Cystoclonium purpureum (Hudson) Batters (A)

Plants range from 10-40 cm in height, are brownish red in colour, but can become yellow/greenish toward the tips, and are distinct in our flora for the robust basal attachment stolons (Image A). In some individuals the vegetative tips can become elongate tendrils (Image B) that can spiral and tangle branches together amongst themselves (Image C) and other algae, but they do not develop as thickened distinct hooks as in some other species (e.g. Bonnemaisonia hamifera Hariot). In whole mount the tips display the characteristic single apical cell of this uniaxial species (Image D and some individuals produce surface hairs (Image E). Terete in transverse section, the medulla is loosely composed of predominantly longitudinal filaments, lacking an obvious central filament, transitioning to a compact cortex of cells that reduce in size toward the pigmented thallus surface (Image F).

This species is widely distributed in our flora with genetically confirmed records from CN to the island of NL. This species grows attached to rock or other hard substrata, as well as on fleshy brown and red algae, from the lower mid intertidal to subtidal (18 m). Although not closely related, this species can be confused with Dumontia contorta (Gmelin) RuprechtDevaleraea ramentacea (Linnaeus) Guiry and Gracilaria tikvahiae McLachlan to the inexperienced collector, but differs from these three species by the production of basal stolons (Image B) and its filamentous medulla (Image F). It also bears a superficial resemblance to the more closely related Agardhiella subulata (C. Agardh) Kraft & M.J.Wynne, but that species lacks a distinct apical cell at the branch tips, has a more interwoven filamentous medulla (in Cystoclonium purpureum the filaments are largely longitudinal), and lacks basal stolons. Individuals with twisted and coiled branch apices are referred to Cystoclonium purpureum var. cirrhosum Harvey, but this variation does not appear to correlate with genetic differentiation (Image B).

EGWS000389a copy.jpgImage A. Typical irregularly branched individuals of this species with the robust basal stolons clearly evident (arrows) (low intertidal on rock, Lepreau, NB; EGWS000389).

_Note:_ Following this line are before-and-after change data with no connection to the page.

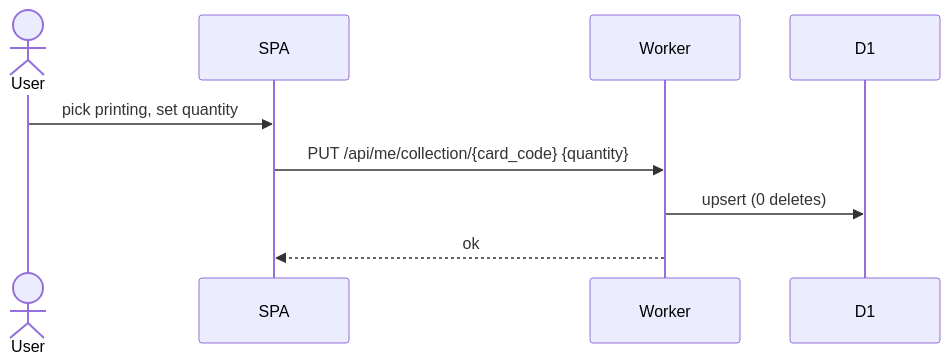
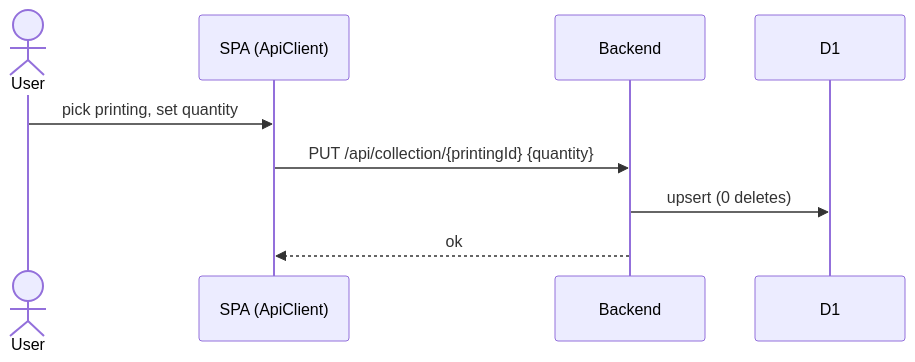
The fifth of 7 diagrams in docs/03-data-and-flows.md (NichAnti/runebinder), drawn with Mermaid before and after one commit. The commit also changed other lines of this file and 3 other files, not shown here.

````diff
--- a/docs/03-data-and-flows.md
+++ b/docs/03-data-and-flows.md
@@ -128,11 +174,11 @@
 ```mermaid
 sequenceDiagram
   actor U as User
-  participant S as SPA
-  participant W as Worker
+  participant S as SPA (ApiClient)
+  participant W as Backend
   participant DB as D1
   U->>S: pick printing, set quantity
-  S->>W: PUT /api/me/collection/{card_code} {quantity}
+  S->>W: PUT /api/collection/{printingId} {quantity}
   W->>DB: upsert (0 deletes)
   W-->>S: ok
 ```
````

GWS007683.jpgImage B. An individual in which some branches terminate in elongated tendrils (low intertidal on rock, ST. Brides, NL; GWS007683).

 

Image C. Tips can become spiralled and tangle the branches together (subtidal (3 m) on Phyllophora pseudoceranoides (S.G.Gmelin) Newroth & A.R.A.Taylor ex P.S.Dixon & L.M.Irvine, east of Cape Spencer, NB; GWS042866).

GWS003613-0002.jpg

Image C. Closeup of the distinct apical cell (ignore the diatoms) terminating the axis (subtidal (4 m), Cape Neddick, ME; GWS003613).

GWS003613-0001.jpgImage D. Low power amplification of a vegetative axis covered with distinctive hairs (GWS003613).

G1001(20X)001.jpgImage E. Transverse section displaying the sparsely filamentous medulla (low intertidal on rock; Lepreau, NB; G1001).